Cod (Gadus morhua) is “the fish” in Iceland. It is by far the most important marine resource in Icelandic waters. Its economic importance has only briefly been surpassed by herring in the 20th century and possibly Greenland shark in the 19th. The cod is also a large, fecund, greedy and rather fast growing fish and therefore has great impact on other marine species in Icelandic waters.


The cod can grow quite large; the largest individual measured in Icelandic waters was 73 inches long and 17 years old. Common size in catches is much smaller, or in the range of 18 to 33 inches long in most fishing gear. This corresponds to roughly 4 to 7 year old and 2.2 to 8.8 pound fish. In general, three year old cod are about 2.2 pounds and in the size range of 18 to 32 inches long, while 10 year old cod are around 22 pounds and in the size range of 39 inches. However, there are many variations but cod that thrive in colder waters grow much slower. Coloring is brown to green, with spots on the dorsal side, shading to silver ventrally. A lateral line is clearly visible.

For many decades Icelanders have consumed oil from the Cod’s liver as it is a rich source of vitamins E, A and D and the healthy omega-3 fatty acids.

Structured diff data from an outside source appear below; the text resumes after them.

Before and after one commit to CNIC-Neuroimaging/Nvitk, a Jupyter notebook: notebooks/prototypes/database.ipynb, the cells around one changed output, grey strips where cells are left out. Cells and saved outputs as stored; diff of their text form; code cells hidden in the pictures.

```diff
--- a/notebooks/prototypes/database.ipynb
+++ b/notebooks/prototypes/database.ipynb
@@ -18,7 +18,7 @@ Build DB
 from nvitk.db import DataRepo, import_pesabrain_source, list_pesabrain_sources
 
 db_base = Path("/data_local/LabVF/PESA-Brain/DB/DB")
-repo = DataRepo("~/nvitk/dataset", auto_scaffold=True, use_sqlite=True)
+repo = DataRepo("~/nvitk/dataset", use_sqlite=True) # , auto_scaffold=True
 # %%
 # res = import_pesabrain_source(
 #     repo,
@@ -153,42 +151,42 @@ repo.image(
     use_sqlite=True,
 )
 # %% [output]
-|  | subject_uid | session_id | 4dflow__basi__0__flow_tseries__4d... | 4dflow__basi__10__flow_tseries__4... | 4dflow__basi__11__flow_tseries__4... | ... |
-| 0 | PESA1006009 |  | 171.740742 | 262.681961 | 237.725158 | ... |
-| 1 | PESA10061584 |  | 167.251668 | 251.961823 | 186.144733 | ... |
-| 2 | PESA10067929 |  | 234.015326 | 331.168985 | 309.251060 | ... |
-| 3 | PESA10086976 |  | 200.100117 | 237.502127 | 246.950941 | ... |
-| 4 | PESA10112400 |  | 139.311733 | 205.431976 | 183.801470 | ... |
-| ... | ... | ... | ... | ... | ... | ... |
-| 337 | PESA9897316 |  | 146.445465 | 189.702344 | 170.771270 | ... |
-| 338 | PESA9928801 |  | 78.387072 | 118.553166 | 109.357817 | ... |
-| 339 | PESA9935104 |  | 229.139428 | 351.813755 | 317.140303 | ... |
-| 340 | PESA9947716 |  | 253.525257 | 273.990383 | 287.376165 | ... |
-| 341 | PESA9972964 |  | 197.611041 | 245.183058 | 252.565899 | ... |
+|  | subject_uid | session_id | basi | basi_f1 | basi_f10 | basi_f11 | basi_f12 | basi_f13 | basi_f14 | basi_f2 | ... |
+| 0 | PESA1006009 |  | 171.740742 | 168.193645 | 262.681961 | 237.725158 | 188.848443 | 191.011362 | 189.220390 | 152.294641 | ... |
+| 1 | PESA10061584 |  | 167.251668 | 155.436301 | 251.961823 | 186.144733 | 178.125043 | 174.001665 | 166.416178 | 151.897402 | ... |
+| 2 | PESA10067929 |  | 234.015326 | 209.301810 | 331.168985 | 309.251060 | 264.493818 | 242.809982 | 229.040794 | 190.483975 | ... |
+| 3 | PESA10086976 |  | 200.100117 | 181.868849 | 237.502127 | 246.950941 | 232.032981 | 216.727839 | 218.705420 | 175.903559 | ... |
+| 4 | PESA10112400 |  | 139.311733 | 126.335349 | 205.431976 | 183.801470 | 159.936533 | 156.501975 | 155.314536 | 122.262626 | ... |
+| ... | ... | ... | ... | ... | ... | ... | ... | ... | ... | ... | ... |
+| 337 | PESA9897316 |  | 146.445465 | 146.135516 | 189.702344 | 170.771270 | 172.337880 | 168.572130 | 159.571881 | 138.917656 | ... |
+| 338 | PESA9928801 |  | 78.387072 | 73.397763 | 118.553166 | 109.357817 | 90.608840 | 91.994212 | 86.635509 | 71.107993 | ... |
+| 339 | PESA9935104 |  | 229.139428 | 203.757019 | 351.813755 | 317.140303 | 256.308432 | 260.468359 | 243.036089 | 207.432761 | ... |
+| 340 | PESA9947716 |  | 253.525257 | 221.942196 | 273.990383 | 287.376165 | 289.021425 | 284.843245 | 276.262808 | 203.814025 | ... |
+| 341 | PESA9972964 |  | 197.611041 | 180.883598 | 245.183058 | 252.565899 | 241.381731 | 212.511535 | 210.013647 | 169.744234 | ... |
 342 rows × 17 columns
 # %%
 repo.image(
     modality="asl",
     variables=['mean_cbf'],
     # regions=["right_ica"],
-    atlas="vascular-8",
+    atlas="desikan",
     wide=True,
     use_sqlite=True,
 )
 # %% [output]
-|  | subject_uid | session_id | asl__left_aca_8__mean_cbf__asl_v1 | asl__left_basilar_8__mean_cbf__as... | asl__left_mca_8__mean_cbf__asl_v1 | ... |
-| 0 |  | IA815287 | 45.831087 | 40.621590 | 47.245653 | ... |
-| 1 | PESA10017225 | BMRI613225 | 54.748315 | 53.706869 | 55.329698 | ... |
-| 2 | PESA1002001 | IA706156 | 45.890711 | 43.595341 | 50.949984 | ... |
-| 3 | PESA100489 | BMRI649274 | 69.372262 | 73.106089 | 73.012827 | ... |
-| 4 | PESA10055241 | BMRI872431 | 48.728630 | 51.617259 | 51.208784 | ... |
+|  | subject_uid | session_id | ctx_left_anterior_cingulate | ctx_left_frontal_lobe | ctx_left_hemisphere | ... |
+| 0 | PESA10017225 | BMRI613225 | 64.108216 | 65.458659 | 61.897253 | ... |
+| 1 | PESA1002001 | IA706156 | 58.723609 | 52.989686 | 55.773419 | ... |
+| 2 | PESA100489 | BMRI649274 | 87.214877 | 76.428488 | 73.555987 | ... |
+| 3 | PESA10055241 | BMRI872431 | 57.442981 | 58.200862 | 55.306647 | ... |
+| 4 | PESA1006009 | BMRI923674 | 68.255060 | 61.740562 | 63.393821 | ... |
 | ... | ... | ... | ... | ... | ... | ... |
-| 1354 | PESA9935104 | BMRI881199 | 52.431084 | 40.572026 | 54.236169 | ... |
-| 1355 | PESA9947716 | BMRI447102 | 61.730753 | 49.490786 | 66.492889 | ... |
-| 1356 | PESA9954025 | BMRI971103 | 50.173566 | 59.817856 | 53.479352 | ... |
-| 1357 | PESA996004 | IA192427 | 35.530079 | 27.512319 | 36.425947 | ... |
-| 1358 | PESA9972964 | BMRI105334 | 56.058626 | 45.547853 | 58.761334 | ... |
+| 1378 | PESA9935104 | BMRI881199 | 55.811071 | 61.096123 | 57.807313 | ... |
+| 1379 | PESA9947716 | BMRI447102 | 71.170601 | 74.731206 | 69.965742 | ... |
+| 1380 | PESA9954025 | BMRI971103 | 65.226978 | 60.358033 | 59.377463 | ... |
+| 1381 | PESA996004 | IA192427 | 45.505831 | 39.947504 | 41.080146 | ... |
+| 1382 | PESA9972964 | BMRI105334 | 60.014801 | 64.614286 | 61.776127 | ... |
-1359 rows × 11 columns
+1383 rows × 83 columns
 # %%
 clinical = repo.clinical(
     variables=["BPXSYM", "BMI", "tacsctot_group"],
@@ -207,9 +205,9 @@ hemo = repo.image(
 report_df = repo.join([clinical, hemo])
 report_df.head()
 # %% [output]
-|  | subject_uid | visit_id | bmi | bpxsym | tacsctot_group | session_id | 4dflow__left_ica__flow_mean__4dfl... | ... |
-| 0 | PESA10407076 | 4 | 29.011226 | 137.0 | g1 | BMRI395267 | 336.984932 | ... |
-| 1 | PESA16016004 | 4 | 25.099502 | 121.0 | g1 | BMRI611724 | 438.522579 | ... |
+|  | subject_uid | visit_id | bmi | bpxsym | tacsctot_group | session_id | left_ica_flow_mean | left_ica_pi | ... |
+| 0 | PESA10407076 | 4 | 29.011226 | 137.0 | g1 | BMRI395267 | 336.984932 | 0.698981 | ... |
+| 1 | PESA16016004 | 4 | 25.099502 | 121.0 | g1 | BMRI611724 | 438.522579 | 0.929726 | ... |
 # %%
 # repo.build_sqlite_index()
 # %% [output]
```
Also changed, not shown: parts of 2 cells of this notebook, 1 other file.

Cod is certified since 2010 in the Iceland Responsible Fisheries certification program.